**WHAT YOU ARE ASKED TO DO:** Would you please copy each line of the listing that mentions "className"?

**EXERCISE MATERIAL:**

□ □ □

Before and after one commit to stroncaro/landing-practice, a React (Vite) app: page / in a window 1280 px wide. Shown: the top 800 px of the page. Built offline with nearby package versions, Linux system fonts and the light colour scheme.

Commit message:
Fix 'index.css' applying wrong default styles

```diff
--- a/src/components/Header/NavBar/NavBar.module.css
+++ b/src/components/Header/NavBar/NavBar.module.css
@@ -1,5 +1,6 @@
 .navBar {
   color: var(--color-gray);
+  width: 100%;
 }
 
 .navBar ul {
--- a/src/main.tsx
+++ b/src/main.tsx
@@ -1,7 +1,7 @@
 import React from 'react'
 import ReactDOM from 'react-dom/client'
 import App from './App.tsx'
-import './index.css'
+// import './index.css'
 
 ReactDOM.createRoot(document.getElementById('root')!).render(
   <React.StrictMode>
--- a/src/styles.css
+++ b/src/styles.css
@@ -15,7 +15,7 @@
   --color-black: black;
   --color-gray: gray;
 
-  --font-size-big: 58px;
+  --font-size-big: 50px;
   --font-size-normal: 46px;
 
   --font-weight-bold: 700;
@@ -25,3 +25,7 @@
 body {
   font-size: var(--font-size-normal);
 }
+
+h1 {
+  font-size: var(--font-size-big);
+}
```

□ □ □

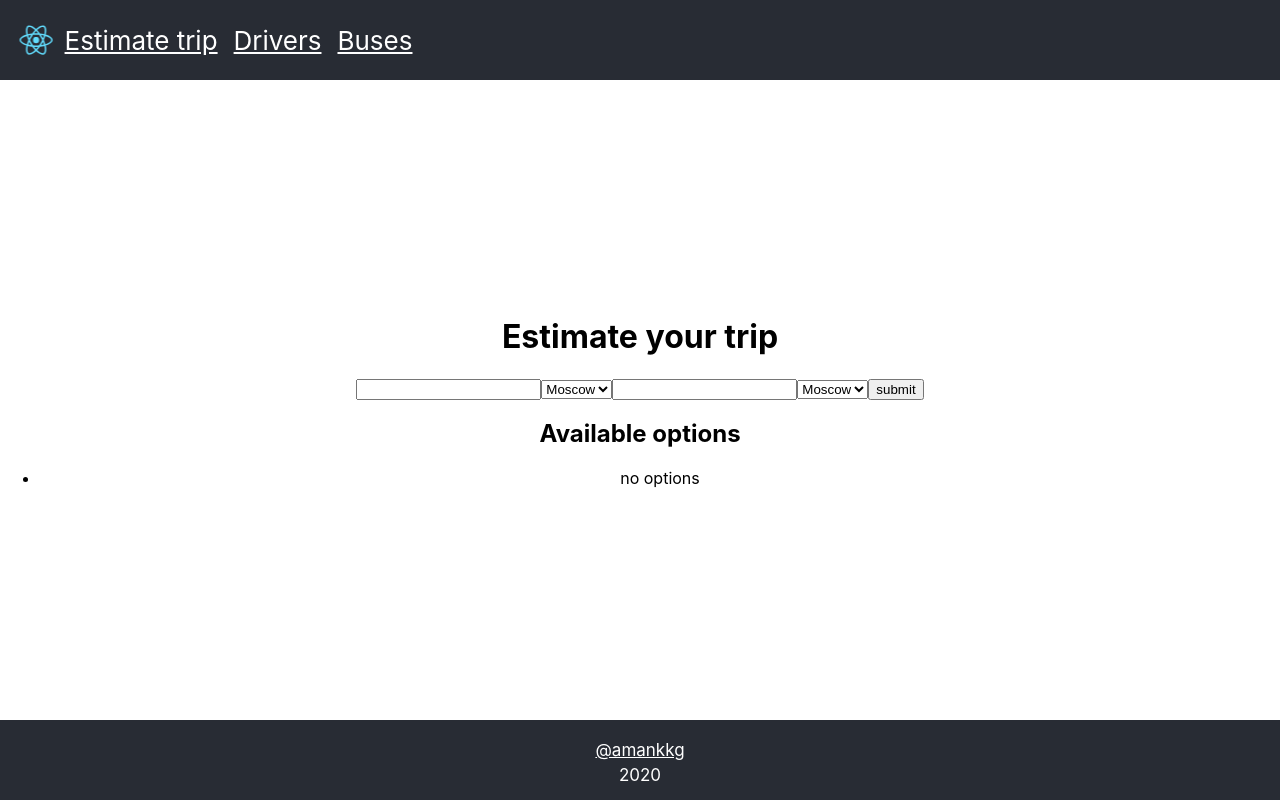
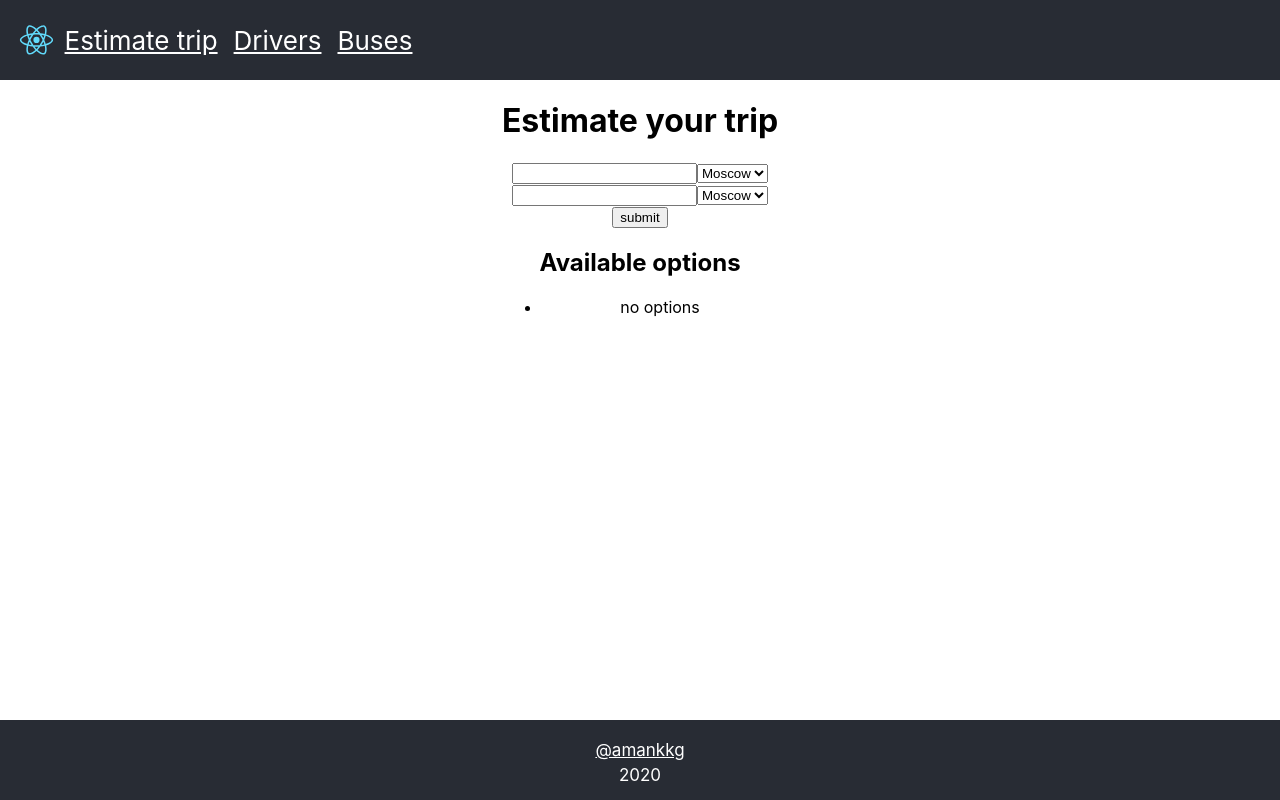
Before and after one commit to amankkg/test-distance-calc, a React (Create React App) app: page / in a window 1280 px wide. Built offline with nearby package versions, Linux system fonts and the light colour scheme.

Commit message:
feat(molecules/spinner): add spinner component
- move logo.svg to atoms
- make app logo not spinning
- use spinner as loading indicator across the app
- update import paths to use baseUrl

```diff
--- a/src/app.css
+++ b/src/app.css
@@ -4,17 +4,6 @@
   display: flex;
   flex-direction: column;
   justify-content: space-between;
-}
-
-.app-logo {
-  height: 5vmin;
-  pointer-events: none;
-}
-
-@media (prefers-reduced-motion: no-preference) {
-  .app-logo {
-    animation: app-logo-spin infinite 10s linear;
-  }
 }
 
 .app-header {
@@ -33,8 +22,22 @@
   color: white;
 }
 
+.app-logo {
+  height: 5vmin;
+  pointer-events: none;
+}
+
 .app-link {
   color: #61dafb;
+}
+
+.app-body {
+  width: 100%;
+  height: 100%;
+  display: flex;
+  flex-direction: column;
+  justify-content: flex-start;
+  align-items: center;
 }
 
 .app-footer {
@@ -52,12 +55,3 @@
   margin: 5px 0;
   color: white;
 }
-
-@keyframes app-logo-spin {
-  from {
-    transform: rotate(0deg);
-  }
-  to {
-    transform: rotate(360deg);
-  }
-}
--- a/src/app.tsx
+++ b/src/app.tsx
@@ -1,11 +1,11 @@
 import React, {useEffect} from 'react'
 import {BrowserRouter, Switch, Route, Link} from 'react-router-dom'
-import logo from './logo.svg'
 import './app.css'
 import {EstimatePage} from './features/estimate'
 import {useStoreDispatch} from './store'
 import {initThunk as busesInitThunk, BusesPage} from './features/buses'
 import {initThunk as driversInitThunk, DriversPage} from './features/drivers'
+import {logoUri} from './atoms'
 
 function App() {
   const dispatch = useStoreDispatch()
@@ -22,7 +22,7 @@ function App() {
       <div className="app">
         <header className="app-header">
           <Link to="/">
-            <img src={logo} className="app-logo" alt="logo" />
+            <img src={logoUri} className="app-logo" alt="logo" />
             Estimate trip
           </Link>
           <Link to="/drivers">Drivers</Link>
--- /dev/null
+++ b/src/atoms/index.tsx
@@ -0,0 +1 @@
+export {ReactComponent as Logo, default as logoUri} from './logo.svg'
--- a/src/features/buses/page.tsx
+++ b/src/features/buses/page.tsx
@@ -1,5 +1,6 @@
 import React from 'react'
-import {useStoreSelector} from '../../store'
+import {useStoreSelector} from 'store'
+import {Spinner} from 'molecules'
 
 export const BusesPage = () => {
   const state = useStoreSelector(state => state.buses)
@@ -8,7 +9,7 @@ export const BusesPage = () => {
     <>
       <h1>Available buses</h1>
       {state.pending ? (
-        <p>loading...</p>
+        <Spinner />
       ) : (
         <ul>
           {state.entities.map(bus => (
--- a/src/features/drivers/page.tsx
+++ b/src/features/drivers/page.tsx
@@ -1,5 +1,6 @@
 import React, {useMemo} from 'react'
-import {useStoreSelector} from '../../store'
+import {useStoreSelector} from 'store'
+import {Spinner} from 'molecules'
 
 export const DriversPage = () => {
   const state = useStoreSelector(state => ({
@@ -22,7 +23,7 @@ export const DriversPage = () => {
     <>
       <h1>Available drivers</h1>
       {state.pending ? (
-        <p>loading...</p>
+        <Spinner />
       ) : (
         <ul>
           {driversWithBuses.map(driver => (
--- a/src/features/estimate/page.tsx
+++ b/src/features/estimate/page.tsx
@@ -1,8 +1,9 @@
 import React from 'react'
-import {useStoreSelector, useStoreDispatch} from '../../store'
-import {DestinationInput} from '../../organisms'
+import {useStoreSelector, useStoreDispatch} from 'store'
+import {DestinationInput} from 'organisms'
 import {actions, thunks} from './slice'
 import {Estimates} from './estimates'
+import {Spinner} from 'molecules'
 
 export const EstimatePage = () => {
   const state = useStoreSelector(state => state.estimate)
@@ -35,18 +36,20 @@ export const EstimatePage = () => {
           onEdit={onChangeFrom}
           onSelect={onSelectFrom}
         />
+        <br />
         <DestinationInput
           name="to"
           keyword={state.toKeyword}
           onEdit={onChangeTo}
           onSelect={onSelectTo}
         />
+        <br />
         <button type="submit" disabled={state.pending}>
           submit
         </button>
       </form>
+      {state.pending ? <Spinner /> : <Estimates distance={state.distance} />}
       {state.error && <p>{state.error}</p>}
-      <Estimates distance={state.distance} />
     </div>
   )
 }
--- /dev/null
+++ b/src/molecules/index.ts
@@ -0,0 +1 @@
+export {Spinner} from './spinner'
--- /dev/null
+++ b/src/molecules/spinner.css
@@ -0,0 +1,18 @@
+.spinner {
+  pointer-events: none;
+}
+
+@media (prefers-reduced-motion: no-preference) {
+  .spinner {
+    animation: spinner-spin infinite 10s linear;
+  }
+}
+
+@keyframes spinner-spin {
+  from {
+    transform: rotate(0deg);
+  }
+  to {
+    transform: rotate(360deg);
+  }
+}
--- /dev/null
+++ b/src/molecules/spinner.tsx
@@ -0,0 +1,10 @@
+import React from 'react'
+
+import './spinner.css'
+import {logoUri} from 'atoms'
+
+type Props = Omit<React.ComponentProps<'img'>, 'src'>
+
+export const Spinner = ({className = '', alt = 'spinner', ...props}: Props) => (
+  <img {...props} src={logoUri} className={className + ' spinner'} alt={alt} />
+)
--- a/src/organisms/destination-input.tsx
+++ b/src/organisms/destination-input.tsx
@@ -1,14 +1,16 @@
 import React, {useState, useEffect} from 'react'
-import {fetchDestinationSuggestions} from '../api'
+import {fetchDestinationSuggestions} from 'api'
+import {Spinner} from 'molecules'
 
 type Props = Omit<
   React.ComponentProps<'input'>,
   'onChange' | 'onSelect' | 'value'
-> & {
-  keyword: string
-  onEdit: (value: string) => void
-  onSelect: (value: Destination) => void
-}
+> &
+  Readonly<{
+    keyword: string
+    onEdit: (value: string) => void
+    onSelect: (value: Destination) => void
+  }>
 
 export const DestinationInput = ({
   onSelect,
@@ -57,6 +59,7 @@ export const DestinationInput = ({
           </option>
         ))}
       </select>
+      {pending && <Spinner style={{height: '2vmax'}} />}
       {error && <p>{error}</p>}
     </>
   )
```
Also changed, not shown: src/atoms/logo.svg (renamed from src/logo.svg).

□ □ □

**ANSWER TO THIS TASK:**
       <div className="app">
         <header className="app-header">
-            <img src={logo} className="app-logo" alt="logo" />
+            <img src={logoUri} className="app-logo" alt="logo" />
+export const Spinner = ({className = '', alt = 'spinner', ...props}: Props) => (
+  <img {...props} src={logoUri} className={className + ' spinner'} alt={alt} />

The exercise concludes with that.